कार्यमित्येव यत्कर्म नियतं क्रियतेऽर्जुन।
सङ्गं त्यक्त्वा फलं चैव स त्यागः सात्त्विको मतः।।18.9।।
18.9 Whatever obligatory action is done, O Arjuna, merely because it ought to be done, abandoning attachment and also the desire for reward, that renunciation is regarded as Sattvic (pure).
18.9 कार्यम् ought to be done? इति thus? एव even? यत् which? कर्म action? नियतम् obligatory? क्रियते is performed? अर्जुन O Arjuna? सङ्गम् attachment? त्यक्त्वा abandoning? फलम् fruit? च and? एव even? सः that? त्यागः abandonment? सात्त्विकः Sattvic (pure)? मतः is regarded.Commentary A man of pure nature performs actions that have fallen to his lot in accordance with his capacity and his inherent nature. He is not filled with the pride that he is the performer of such actions nor does he hope for any gain therefrom.An ignorant man may think that the obligatory duties may produce their fruits for the performer by causing selfpurification and preventing the sin of omission or nonperformance. This sort of thinking and expectation of rewards also must be abandoned. Abandonment of the rewards of actions is praised in this verse.When a man does obligatory duties without agency and with unselfishness and egolessness his,mind is purified? his Antahkarana is prepared for the reception of the divine light or the dawn of Selfknowledge. He gradually becomes fit for devotion to knowledge (JnanaNishtha).The aspirant or seeker after liberation should be prepared to undergo physical sufferings. All acts of selfdiscipline and selfsacrifice entail physical suffering.This? again? is the central teaching of the Gita -- do your duty without attachment and selfish desires.
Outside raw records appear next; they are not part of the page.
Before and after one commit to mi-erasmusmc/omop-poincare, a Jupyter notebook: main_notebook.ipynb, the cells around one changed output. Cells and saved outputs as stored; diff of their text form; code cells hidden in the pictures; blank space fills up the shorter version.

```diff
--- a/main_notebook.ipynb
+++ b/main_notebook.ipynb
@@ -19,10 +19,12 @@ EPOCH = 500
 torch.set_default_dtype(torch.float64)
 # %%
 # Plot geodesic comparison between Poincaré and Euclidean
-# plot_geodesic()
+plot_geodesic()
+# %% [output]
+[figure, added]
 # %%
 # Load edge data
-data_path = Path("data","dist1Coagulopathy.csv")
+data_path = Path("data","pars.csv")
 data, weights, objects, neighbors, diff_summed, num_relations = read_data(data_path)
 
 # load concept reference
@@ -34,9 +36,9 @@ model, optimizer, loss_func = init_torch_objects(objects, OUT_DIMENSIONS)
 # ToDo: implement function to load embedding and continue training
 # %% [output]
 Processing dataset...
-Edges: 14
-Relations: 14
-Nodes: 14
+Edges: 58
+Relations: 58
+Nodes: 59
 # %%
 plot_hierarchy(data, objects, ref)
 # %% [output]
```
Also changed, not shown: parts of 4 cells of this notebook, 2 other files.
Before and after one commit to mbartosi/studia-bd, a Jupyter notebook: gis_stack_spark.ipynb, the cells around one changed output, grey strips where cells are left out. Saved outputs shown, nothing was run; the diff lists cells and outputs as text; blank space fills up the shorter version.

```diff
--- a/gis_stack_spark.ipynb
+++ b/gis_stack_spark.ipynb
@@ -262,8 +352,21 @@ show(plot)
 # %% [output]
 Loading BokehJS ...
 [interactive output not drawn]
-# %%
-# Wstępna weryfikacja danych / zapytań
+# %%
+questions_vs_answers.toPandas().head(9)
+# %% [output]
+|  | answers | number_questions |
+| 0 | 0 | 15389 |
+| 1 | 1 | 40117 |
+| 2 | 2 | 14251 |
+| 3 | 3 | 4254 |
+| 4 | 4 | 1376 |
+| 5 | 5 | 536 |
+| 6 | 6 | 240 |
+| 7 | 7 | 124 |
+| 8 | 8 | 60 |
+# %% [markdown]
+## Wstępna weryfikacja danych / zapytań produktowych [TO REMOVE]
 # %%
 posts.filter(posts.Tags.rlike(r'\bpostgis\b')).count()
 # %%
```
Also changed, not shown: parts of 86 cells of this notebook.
Kaaryamityeva yatkarma niyatam kriyate’rjuna; Sangam tyaktwaa phalam chaiva sa tyaagah saattwiko matah.
kāryam—as a duty; iti—as; eva—indeed; yat—which; karma niyatam—obligatory actions; kriyate—are performed; arjuna—Arjun; saṅgam—attachment; tyaktvā—relinquishing; phalam—reward; cha—and; eva—certainly; saḥ—such; tyāgaḥ—renunciation of desires for enjoying the fruits of actions; sāttvikaḥ—in the mode of goodness; mataḥ—considered